In 2022, accountability for your DEI programs is as important as any language or philosophy behind it. For all the good intentions and grand promises, it’s meaningless if leadership teams are not held accountable when initiatives don’t receive the support they need or organizational culture doesn’t evolve in a way that fosters success for DEI programs.
Like any other tactic, DEI initiatives require a strategic mindset and measurable targets that drive impact not just representation but also inclusion, pay equity and a sense of belonging within the organization.
Accountability is crucial as it creates the sense of importance needed for DEI efforts to succeed. On a foundational level, if no one is accountable for results, there is little to no incentive for things to get done. To ensure that your DEI efforts are built on a foundation of accountability, we’ve outlined a few things you’ll need to do in support of all your DEI efforts.
There is a school of thought that DEI is the job of everyone within the organization. Unfortunately, it’s an idealistic view that subverts accountability. If everyone is meant to be doing it, what are the key metrics, milestones or deliverables? If everyone is responsible for it, who is taken to task if the effort fails?
Any effort in finance, marketing or accounting will have established benchmarks, milestones and results that define them as failures or successes, and DEI should be no different. These areas may be intertwined as it is no secret that a diverse workforce can impact the bottom line or make teams more innovative.
Your metrics cannot simply be quantitative, as in “hired x amount of a certain group.” They must also be qualitative, as in access to opportunity, performance reviews and talent-development investments. These benchmarks may be perceived differently, but measuring them through employee sentiment and feedback is vital to changing behaviors and creating a sense of inclusion.
Inclusion data is its own metric and is both quantitative and qualitative and requires analyzing them in conjunction with one another, such as turnover rates combined with exit interviews and employee surveys.
As you set out to identify metrics that suit your organization and its goals, you also consider how that information will be communicated to leadership, your employees and the general public.
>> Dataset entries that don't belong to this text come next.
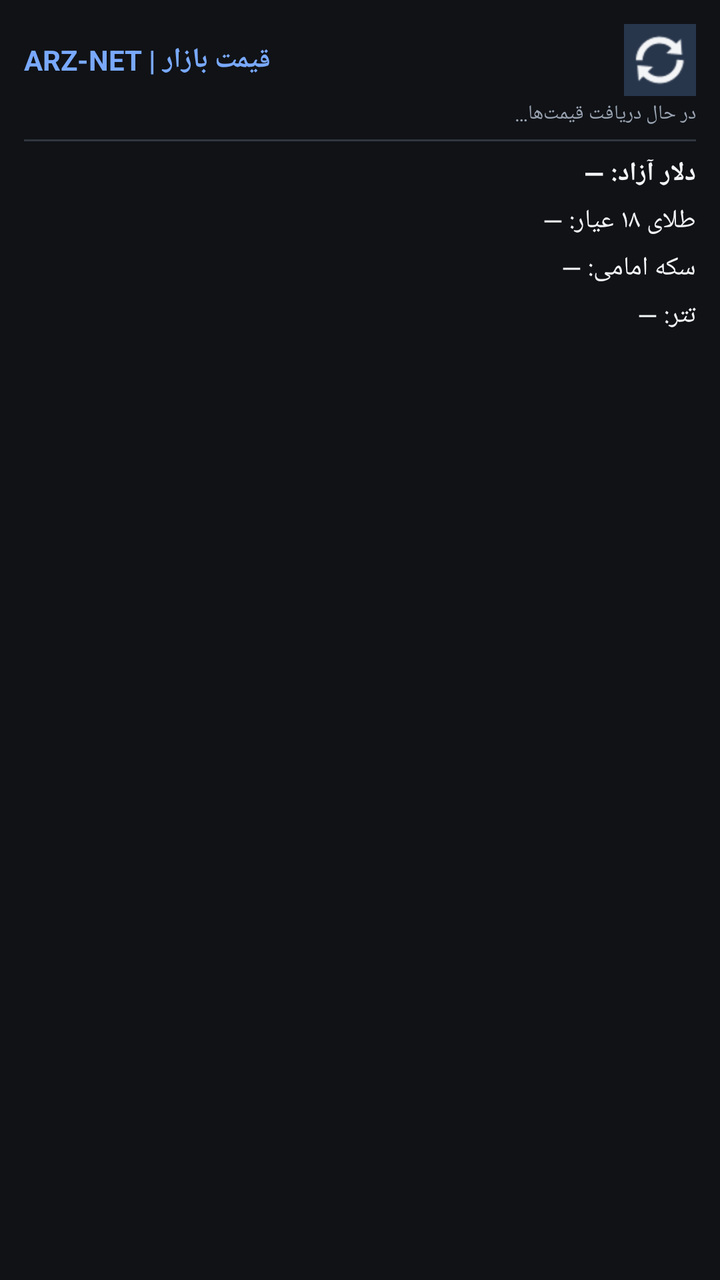
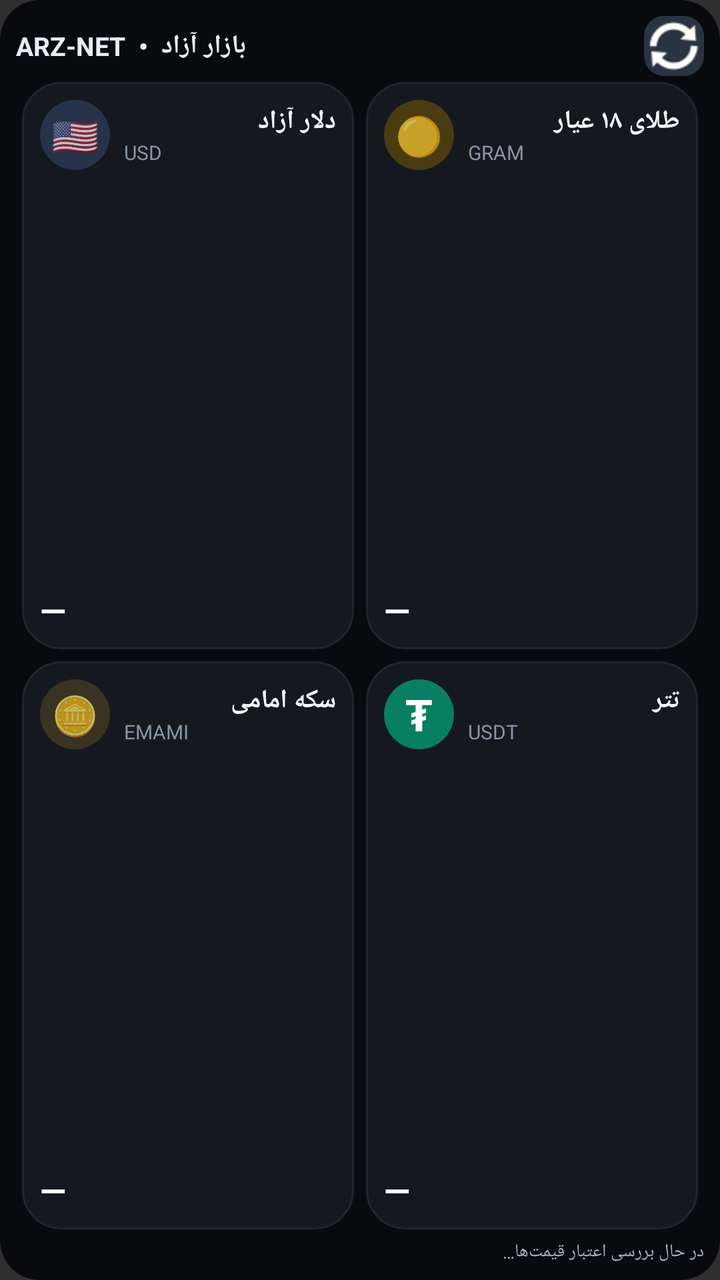

Before-and-after screenshots of an Android layout around one commit, followed by the original layout XML and the change that was made.
<!-- AndroidManifest.xml: application theme android:Theme.Material.NoActionBar -->
<!-- res/layout/market_widget.xml -->
<LinearLayout xmlns:android="http://schemas.android.com/apk/res/android" android:id="@+id/widget_root" android:layout_width="match_parent" android:layout_height="match_parent" android:orientation="vertical" android:padding="12dp" android:background="#101216">
<LinearLayout android:layout_width="match_parent" android:layout_height="wrap_content" android:gravity="center_vertical" android:orientation="horizontal">
<TextView android:layout_width="0dp" android:layout_height="wrap_content" android:layout_weight="1" android:text="ARZ-NET | قیمت بازار" android:textColor="#79A9FF" android:textSize="14sp" android:textStyle="bold"/>
<ImageButton android:id="@+id/widget_refresh" android:layout_width="36dp" android:layout_height="36dp" android:background="#28364C" android:contentDescription="تازه‌سازی قیمت‌ها" android:src="@android:drawable/ic_popup_sync" android:tint="#F3F5F7"/>
</LinearLayout>
<TextView android:id="@+id/widget_status" android:layout_width="match_parent" android:layout_height="wrap_content" android:layout_marginTop="2dp" android:text="در حال دریافت قیمت‌ها…" android:textColor="#9AA4B2" android:textSize="10sp"/>
<View android:layout_width="match_parent" android:layout_height="1dp" android:layout_marginTop="6dp" android:layout_marginBottom="4dp" android:background="#303640"/>
<TextView android:id="@+id/widget_usd" android:layout_width="match_parent" android:layout_height="wrap_content" android:paddingTop="3dp" android:paddingBottom="3dp" android:text="دلار آزاد: —" android:textColor="#F3F5F7" android:textSize="13sp" android:textStyle="bold"/>
<TextView android:id="@+id/widget_gold" android:layout_width="match_parent" android:layout_height="wrap_content" android:paddingTop="3dp" android:paddingBottom="3dp" android:text="طلای ۱۸ عیار: —" android:textColor="#F3F5F7" android:textSize="13sp"/>
<TextView android:id="@+id/widget_coin" android:layout_width="match_parent" android:layout_height="wrap_content" android:paddingTop="3dp" android:paddingBottom="3dp" android:text="سکه امامی: —" android:textColor="#F3F5F7" android:textSize="13sp"/>
<TextView android:id="@+id/widget_usdt" android:layout_width="match_parent" android:layout_height="wrap_content" android:paddingTop="3dp" android:paddingBottom="3dp" android:text="تتر: —" android:textColor="#F3F5F7" android:textSize="13sp"/>
</LinearLayout>
<!-- resources referenced by this layout -->
<resources>

</resources>

<!-- the commit's change to res/layout/market_widget.xml (unified diff, before → after) -->
@@ -1,12 +1,317 @@
-<LinearLayout xmlns:android="http://schemas.android.com/apk/res/android" android:id="@+id/widget_root" android:layout_width="match_parent" android:layout_height="match_parent" android:orientation="vertical" android:padding="12dp" android:background="#101216">
-<LinearLayout android:layout_width="match_parent" android:layout_height="wrap_content" android:gravity="center_vertical" android:orientation="horizontal">
-<TextView android:layout_width="0dp" android:layout_height="wrap_content" android:layout_weight="1" android:text="ARZ-NET | قیمت بازار" android:textColor="#79A9FF" android:textSize="14sp" android:textStyle="bold"/>
-<ImageButton android:id="@+id/widget_refresh" android:layout_width="36dp" android:layout_height="36dp" android:background="#28364C" android:contentDescription="تازه‌سازی قیمت‌ها" android:src="@android:drawable/ic_popup_sync" android:tint="#F3F5F7"/>
+<?xml version="1.0" encoding="utf-8"?>
+<LinearLayout xmlns:android="http://schemas.android.com/apk/res/android"
+    android:id="@+id/widget_root"
+    android:layout_width="match_parent"
+    android:layout_height="match_parent"
+    android:orientation="vertical"
+    android:padding="8dp"
+    android:background="@drawable/widget_background">
+
+    <LinearLayout
+        android:layout_width="match_parent"
+        android:layout_height="30dp"
+        android:gravity="center_vertical"
+        android:orientation="horizontal">
+
+        <TextView
+            android:layout_width="0dp"
+            android:layout_height="wrap_content"
+            android:layout_weight="1"
+            android:text="ARZ-NET  •  بازار آزاد"
+            android:textColor="#E8EDF5"
+            android:textSize="13sp"
+            android:textStyle="bold" />
+
+        <ImageButton
+            android:id="@+id/widget_refresh"
+            android:layout_width="30dp"
+            android:layout_height="30dp"
+            android:background="@drawable/widget_refresh_bg"
+            android:contentDescription="@string/widget_refresh_description"
+            android:padding="6dp"
+            android:src="@android:drawable/ic_popup_sync"
+            android:tint="#FFFFFF" />
+    </LinearLayout>
+
+    <LinearLayout
+        android:layout_width="match_parent"
+        android:layout_height="0dp"
+        android:layout_weight="1"
+        android:orientation="vertical">
+
+        <LinearLayout
+            android:layout_width="match_parent"
+            android:layout_height="0dp"
+            android:layout_weight="1"
+            android:orientation="horizontal">
+
+            <LinearLayout
+                android:layout_width="0dp"
+                android:layout_height="match_parent"
+                android:layout_weight="1"
+                android:layout_margin="3dp"
+                android:background="@drawable/widget_card_bg"
+                android:orientation="vertical"
+                android:padding="9dp">
+
+                <LinearLayout
+                    android:layout_width="match_parent"
+                    android:layout_height="wrap_content"
+                    android:gravity="center_vertical"
+                    android:orientation="horizontal">
+
+                    <TextView
+                        android:layout_width="35dp"
+                        android:layout_height="35dp"
+                        android:background="@drawable/widget_icon_usd_bg"
+                        android:gravity="center"
+                        android:text="🇺🇸"
+                        android:textSize="19sp" />
+
+                    <LinearLayout
+                        android:layout_width="0dp"
+                        android:layout_height="wrap_content"
+                        android:layout_weight="1"
+                        android:orientation="vertical"
+                        android:paddingStart="7dp">
+
+                        <TextView
+                            android:id="@+id/widget_usd_title"
+                            android:layout_width="match_parent"
+                            android:layout_height="wrap_content"
+                            android:text="دلار آزاد"
+                            android:textColor="#F7F8FA"
+                            android:textSize="13sp"
+                            android:textStyle="bold" />
+
+                        <TextView
+                            android:layout_width="match_parent"
+                            android:layout_height="wrap_content"
+                            android:text="USD"
+                            android:textColor="#8794A8"
+                            android:textSize="10sp" />
+                    </LinearLayout>
+                </LinearLayout>
+
+                <TextView
+                    android:id="@+id/widget_usd_price"
+                    android:layout_width="match_parent"
+                    android:layout_height="0dp"
+                    android:layout_weight="1"
+                    android:gravity="bottom|start"
+                    android:maxLines="2"
+                    android:text="—"
+                    android:textColor="#FFFFFF"
+                    android:textSize="17sp"
+                    android:textStyle="bold"
+                    android:includeFontPadding="false" />
+            </LinearLayout>
+
+            <LinearLayout
+                android:layout_width="0dp"
+                android:layout_height="match_parent"
+                android:layout_weight="1"
+                android:layout_margin="3dp"
+                android:background="@drawable/widget_card_bg"
+                android:orientation="vertical"
+                android:padding="9dp">
+
+                <LinearLayout
+                    android:layout_width="match_parent"
+                    android:layout_height="wrap_content"
+                    android:gravity="center_vertical"
+                    android:orientation="horizontal">
+
+                    <TextView
+                        android:layout_width="35dp"
+                        android:layout_height="35dp"
+                        android:background="@drawable/widget_icon_gold_bg"
+                        android:gravity="center"
+                        android:text="🟡"
+                        android:textSize="19sp" />
+
+                    <LinearLayout
+                        android:layout_width="0dp"
+                        android:layout_height="wrap_content"
+                        android:layout_weight="1"
+                        android:orientation="vertical"
+                        android:paddingStart="7dp">
+
+                        <TextView
+                            android:id="@+id/widget_gold_title"
+                            android:layout_width="match_parent"
+                            android:layout_height="wrap_content"
+                            android:text="طلای ۱۸ عیار"
+                            android:textColor="#F7F8FA"
+                            android:textSize="13sp"
+                            android:textStyle="bold" />
+
+                        <TextView
+                            android:layout_width="match_parent"
+                            android:layout_height="wrap_content"
+                            android:text="GRAM"
+                            android:textColor="#8794A8"
+                            android:textSize="10sp" />
+                    </LinearLayout>
+                </LinearLayout>
+
+                <TextView
+                    android:id="@+id/widget_gold_price"
+                    android:layout_width="match_parent"
+                    android:layout_height="0dp"
+                    android:layout_weight="1"
+                    android:gravity="bottom|start"
+                    android:maxLines="2"
+                    android:text="—"
+                    android:textColor="#FFFFFF"
+                    android:textSize="17sp"
+                    android:textStyle="bold"
+                    android:includeFontPadding="false" />
+            </LinearLayout>
+        </LinearLayout>
+
+        <LinearLayout
+            android:layout_width="match_parent"
+            android:layout_height="0dp"
+            android:layout_weight="1"
+            android:orientation="horizontal">
+
+            <LinearLayout
+                android:layout_width="0dp"
+                android:layout_height="match_parent"
+                android:layout_weight="1"
+                android:layout_margin="3dp"
+                android:background="@drawable/widget_card_bg"
+                android:orientation="vertical"
+                android:padding="9dp">
+
+                <LinearLayout
+                    android:layout_width="match_parent"
+                    android:layout_height="wrap_content"
+                    android:gravity="center_vertical"
+                    android:orientation="horizontal">
+
+                    <TextView
+                        android:layout_width="35dp"
+                        android:layout_height="35dp"
+                        android:background="@drawable/widget_icon_coin_bg"
+                        android:gravity="center"
+                        android:text="🪙"
+                        android:textSize="19sp" />
+
+                    <LinearLayout
+                        android:layout_width="0dp"
+                        android:layout_height="wrap_content"
+                        android:layout_weight="1"
+                        android:orientation="vertical"
+                        android:paddingStart="7dp">
+
+                        <TextView
+                            android:id="@+id/widget_coin_title"
+                            android:layout_width="match_parent"
+                            android:layout_height="wrap_content"
+                            android:text="سکه امامی"
+                            android:textColor="#F7F8FA"
+                            android:textSize="13sp"
+                            android:textStyle="bold" />
+
+                        <TextView
+                            android:layout_width="match_parent"
+                            android:layout_height="wrap_content"
+                            android:text="EMAMI"
+                            android:textColor="#8794A8"
+                            android:textSize="10sp" />
+                    </LinearLayout>
+                </LinearLayout>
+
+                <TextView
+                    android:id="@+id/widget_coin_price"
+                    android:layout_width="match_parent"
+                    android:layout_height="0dp"
+                    android:layout_weight="1"
+                    android:gravity="bottom|start"
+                    android:maxLines="2"
+                    android:text="—"
+                    android:textColor="#FFFFFF"
+                    android:textSize="17sp"
+                    android:textStyle="bold"
+                    android:includeFontPadding="false" />
+            </LinearLayout>
+
+            <LinearLayout
+                android:layout_width="0dp"
+                android:layout_height="match_parent"
+                android:layout_weight="1"
+                android:layout_margin="3dp"
+                android:background="@drawable/widget_card_bg"
+                android:orientation="vertical"
+                android:padding="9dp">
+
+                <LinearLayout
+                    android:layout_width="match_parent"
+                    android:layout_height="wrap_content"
+                    android:gravity="center_vertical"
+                    android:orientation="horizontal">
+
+                    <TextView
+                        android:layout_width="35dp"
+                        android:layout_height="35dp"
+                        android:background="@drawable/widget_icon_usdt_bg"
+                        android:gravity="center"
+                        android:text="₮"
+                        android:textColor="#FFFFFF"
+                        android:textSize="22sp"
+                        android:textStyle="bold" />
+
+                    <LinearLayout
+                        android:layout_width="0dp"
+                        android:layout_height="wrap_content"
+                        android:layout_weight="1"
+                        android:orientation="vertical"
+                        android:paddingStart="7dp">
+
+                        <TextView
+                            android:id="@+id/widget_usdt_title"
+                            android:layout_width="match_parent"
+                            android:layout_height="wrap_content"
+                            android:text="تتر"
+                            android:textColor="#F7F8FA"
+                            android:textSize="13sp"
+                            android:textStyle="bold" />
+
+                        <TextView
+                            android:layout_width="match_parent"
+                            android:layout_height="wrap_content"
+                            android:text="USDT"
+                            android:textColor="#8794A8"
+                            android:textSize="10sp" />
+                    </LinearLayout>
+                </LinearLayout>
+
+                <TextView
+                    android:id="@+id/widget_usdt_price"
+                    android:layout_width="match_parent"
+                    android:layout_height="0dp"
+                    android:layout_weight="1"
+                    android:gravity="bottom|start"
+                    android:maxLines="2"
+                    android:text="—"
+                    android:textColor="#FFFFFF"
+                    android:textSize="17sp"
+                    android:textStyle="bold"
+                    android:includeFontPadding="false" />
+            </LinearLayout>
+        </LinearLayout>
+    </LinearLayout>
+
+    <TextView
+        android:id="@+id/widget_status"
+        android:layout_width="match_parent"
+        android:layout_height="wrap_content"
+        android:layout_marginTop="2dp"
+        android:maxLines="1"
+        android:ellipsize="end"
+        android:text="در حال بررسی اعتبار قیمت‌ها…"
+        android:textColor="#A8B2C2"
+        android:textSize="9sp" />
 </LinearLayout>
-<TextView android:id="@+id/widget_status" android:layout_width="match_parent" android:layout_height="wrap_content" android:layout_marginTop="2dp" android:text="در حال دریافت قیمت‌ها…" android:textColor="#9AA4B2" android:textSize="10sp"/>
-<View android:layout_width="match_parent" android:layout_height="1dp" android:layout_marginTop="6dp" android:layout_marginBottom="4dp" android:background="#303640"/>
-<TextView android:id="@+id/widget_usd" android:layout_width="match_parent" android:layout_height="wrap_content" android:paddingTop="3dp" android:paddingBottom="3dp" android:text="دلار آزاد: —" android:textColor="#F3F5F7" android:textSize="13sp" android:textStyle="bold"/>
-<TextView android:id="@+id/widget_gold" android:layout_width="match_parent" android:layout_height="wrap_content" android:paddingTop="3dp" android:paddingBottom="3dp" android:text="طلای ۱۸ عیار: —" android:textColor="#F3F5F7" android:textSize="13sp"/>
-<TextView android:id="@+id/widget_coin" android:layout_width="match_parent" android:layout_height="wrap_content" android:paddingTop="3dp" android:paddingBottom="3dp" android:text="سکه امامی: —" android:textColor="#F3F5F7" android:textSize="13sp"/>
-<TextView android:id="@+id/widget_usdt" android:layout_width="match_parent" android:layout_height="wrap_content" android:paddingTop="3dp" android:paddingBottom="3dp" android:text="تتر: —" android:textColor="#F3F5F7" android:textSize="13sp"/>
-</LinearLayout>
<!-- resource entries referenced after the edit -->
@@ -1,5 +1,48 @@
 <!-- resources referenced by this layout -->
 <resources>
-
+  <!-- drawable widget_background (drawable) -->
+  <?xml version="1.0" encoding="utf-8"?>
+  <shape xmlns:android="http://schemas.android.com/apk/res/android">
+      <solid android:color="#080A0D" />
+      <corners android:radius="20dp" />
+  </shape>
+  <!-- drawable widget_card_bg (drawable) -->
+  <?xml version="1.0" encoding="utf-8"?>
+  <shape xmlns:android="http://schemas.android.com/apk/res/android">
+      <solid android:color="#15191F" />
+      <corners android:radius="19dp" />
+      <stroke android:width="1dp" android:color="#20262E" />
+  </shape>
+  <!-- drawable widget_icon_coin_bg (drawable) -->
+  <?xml version="1.0" encoding="utf-8"?>
+  <shape xmlns:android="http://schemas.android.com/apk/res/android">
+      <solid android:color="#3B3322" />
+      <corners android:radius="18dp" />
+  </shape>
+  <!-- drawable widget_icon_gold_bg (drawable) -->
+  <?xml version="1.0" encoding="utf-8"?>
+  <shape xmlns:android="http://schemas.android.com/apk/res/android">
+      <solid android:color="#4B3B10" />
+      <corners android:radius="18dp" />
+  </shape>
+  <!-- drawable widget_icon_usd_bg (drawable) -->
+  <?xml version="1.0" encoding="utf-8"?>
+  <shape xmlns:android="http://schemas.android.com/apk/res/android">
+      <solid android:color="#26334A" />
+      <corners android:radius="18dp" />
+  </shape>
+  <!-- drawable widget_icon_usdt_bg (drawable) -->
+  <?xml version="1.0" encoding="utf-8"?>
+  <shape xmlns:android="http://schemas.android.com/apk/res/android">
+      <solid android:color="#087F63" />
+      <corners android:radius="18dp" />
+  </shape>
+  <!-- drawable widget_refresh_bg (drawable) -->
+  <?xml version="1.0" encoding="utf-8"?>
+  <shape xmlns:android="http://schemas.android.com/apk/res/android">
+      <solid android:color="#293442" />
+      <corners android:radius="10dp" />
+  </shape>
+  <string name="widget_refresh_description">به‌روزرسانی قیمت‌ها</string>
 </resources>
Transparency is key to building credibility and showing that accountability is at the core of DEI strategy.
Create Effective Scorecards
Scorecards and dashboards are valuable tools in creating accountability, providing a visual representation of successes and pain points to leaders, and creating the needed transparency to make your efforts credible.
Scorecards can show progress on a number of metrics, from the representation across various levels of the organization (new hires, executives, mid-level management) to even the succession pipeline promoting employees into supervisory positions. They are also effective for tracking supplier diversity and benchmarking efforts to change culture and leadership.
To further refine scorecards, contracting a third party to help review and evolve them is helpful. By bringing in experts who can help you see the bigger picture of what is displayed in the scorecards, companies can ensure a scorecard format will remain relevant as their metrics and definitions of success evolve.
As representation grows and companies begin addressing how people progress through the ranks, metrics around how management builds trust and engagement with employees will become critical factors like talent retention and something that has long-term ramifications for the sustainability of DEI efforts.
The scorecard can then show where leadership needs to focus its efforts and where the company needs to improve. Leadership accountability on DEI with real consequences tied to compensation for failure empowers leaders to make decisions authoritatively rather than having HR and diversity teams spinning their wheels or venting about hurdles.
If leadership isn’t held accountable for diversity efforts, it sends a message to the rest of the organization that these initiatives don’t matter or aren’t something that the higher-ups view as a priority.
Passion for equality is not enough to drive results. When leaders can’t shirk accountability, it creates incentive or even a sense of urgency to meet goals. This accountability will then trickle down to other areas of the organization and prevent progress from stagnating.
If the accountability sits with a DEI leader, it’s worth emphasizing that this accountability from follow-through can’t happen without proper support. The last couple of years have seen a spate of Chief Diversity Officers on the move, partly because organizations have struggled to follow through with resources, budgets and the talent needed to support those executives.
Many organizations are just coming around to hiring diversity-focused executives and quickly realizing the importance of a support system. Without one, a CDO tasked with driving cultural and systemic change within the organization and creating an environment where inclusion is a priority for everyone (and not just the DEI and HR teams or the executives that oversee their efforts) will be working from a deficit.